[Edited: Title. It fits better.]
When I first started “doubting” my religion, I recall a very heated, emotional conversation my mother and I had in the car. I was about ten or so, perhaps, and I remember her telling me, “I’m just sad I won’t see you in heaven.”
Years passed. She was convinced I was “going through a phase.” I was still made to go to church, and she was still convinced I would believe eventually. When I would get angry at a particular religion over something they had done, it would explode into a fight.
Then she started doubting. She looked into Buddhism, and avoided the term “atheist” like the plague, because of the negative connotations that people of religion are taught to associate with that word.
Buddhism wasn’t “where it was at” for her, and she still behaved very annoyed when I would be watching some story on the news about, say, the “Noah’s Ark” theme park getting tax cuts and me getting angry about it.
But she recently came to the conclusion that she simply does not believe in a god at all. She holds to a “higher power,” as some people like or need to do, and considers it the natural order of things in the Universe—a bit hippie for my tastes, but realistic nonetheless. There is no fate, just what happens. She still didn’t understand the chip I had on my shoulder against religion—until recently.

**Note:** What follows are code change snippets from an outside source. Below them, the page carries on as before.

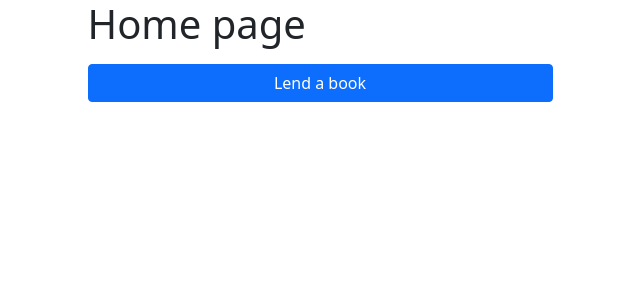
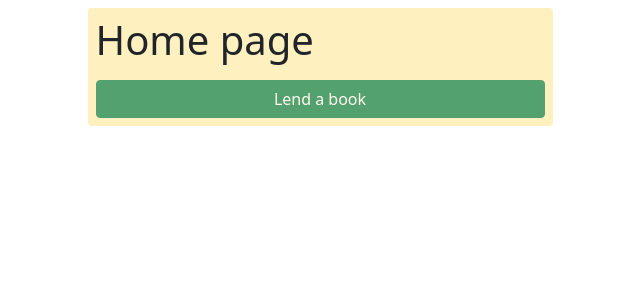
Before and after one commit to xaviermignot/book-lender-app, a Vue app in the folder src/book-lender-front/: page / in a window 1280 px wide. Shown: the top 300 px of the page, without its empty margins (320-960 px from the left). Built offline with nearby package versions, Linux system fonts and the light colour scheme.

Commit message:
feat(style): Add some colors

```diff
--- a/src/book-lender-front/src/App.vue
+++ b/src/book-lender-front/src/App.vue
@@ -4,8 +4,8 @@ import { RouterView } from 'vue-router'
 
 <template>
   <main>
-    <div class="container">
-      <div class="d-grid gap-2 col-8 col-md-5 mx-auto">
+    <div class="container overflow-hidden">
+      <div class="d-grid gap-2 col-8 col-md-5 mx-auto mt-2 p-2 rounded bg-warning bg-opacity-25">
         <RouterView />
       </div>
     </div>
--- a/src/book-lender-front/src/components/MenuLinkButton.vue
+++ b/src/book-lender-front/src/components/MenuLinkButton.vue
@@ -6,7 +6,7 @@ export default {
 }
 </script>
 <template>
-    <router-link class="btn btn-primary" role="button" v-bind="$props">
+    <router-link class="btn btn-success opacity-75" role="button" v-bind="$props">
         <slot />
     </router-link>
 </template>
```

Much, much more recently, she’s stopped being quiet about her disbelief. She’s started to get snide comments from people who used to be her friends. Even her best friend, and her best friend’s daughter. People at work “joke” about her lack of belief. Family is starting to notice, and the way she is being treated is starting to change.
And she’s amazed. Further, she’s shocked, annoyed, angry, and above all, hurt. She is no different of a person now than she was when they thought she believed in a god, but now that she doesn’t… apparently it’s okay to treat her as less than they would a friend or family member who does.
She’s starting to understand my frustration. She listens to me now, rather than argues. I’ve been patient, and I’ve been expecting this to come for quite a while, and she’s even begun calling herself an atheist, but while I’m happy she’s starting to understand me, it hurts to watch.
She goes to Al-Anon (an organization I do not like, and am not ashamed of it) not because she drinks, or has ever had a problem with drinking, but because she lives her life like that of a lover of an alcoholic (there’s a very specific psychology behind it—dependency, people-pleasing, etc.,) and she’s reaching out to these people for help in bettering herself. But when they say the Lord’s Prayer after each meeting, although Al-Anon totes just having a “higher power,” she gets looks when she remains silent. She doesn’t stand up and protest to the prayer, she just simply remains silent, and is hated for it.
In therapy, her therapists and counsellors tell her that she NEEDS a “higher-power,” so when she explains that to her, her “higher-power” is that of the Universe (again, hippie, but hey, it works and is an interesting way to look at it!) she’s treated skeptically, and she notices it. No matter how much the people she goes to for help try and practice open-mindedness, she is suddenly treated as less, or different, or is dismissed because she “cannot be helped,” and it’s killing me.
This has been a huge rant I didn’t even intend on writing… but while my mother and I have our differences, and while I’m glad she’s coming around and realizing just how cruel religion can be, and how easily it is to develop a proverbial “chip” on one’s shoulder from it… it kills me to watch her hurt because of it.
Re-blogging because this is such a beautiful illustration of why non-believers get so bent out of shape about believers.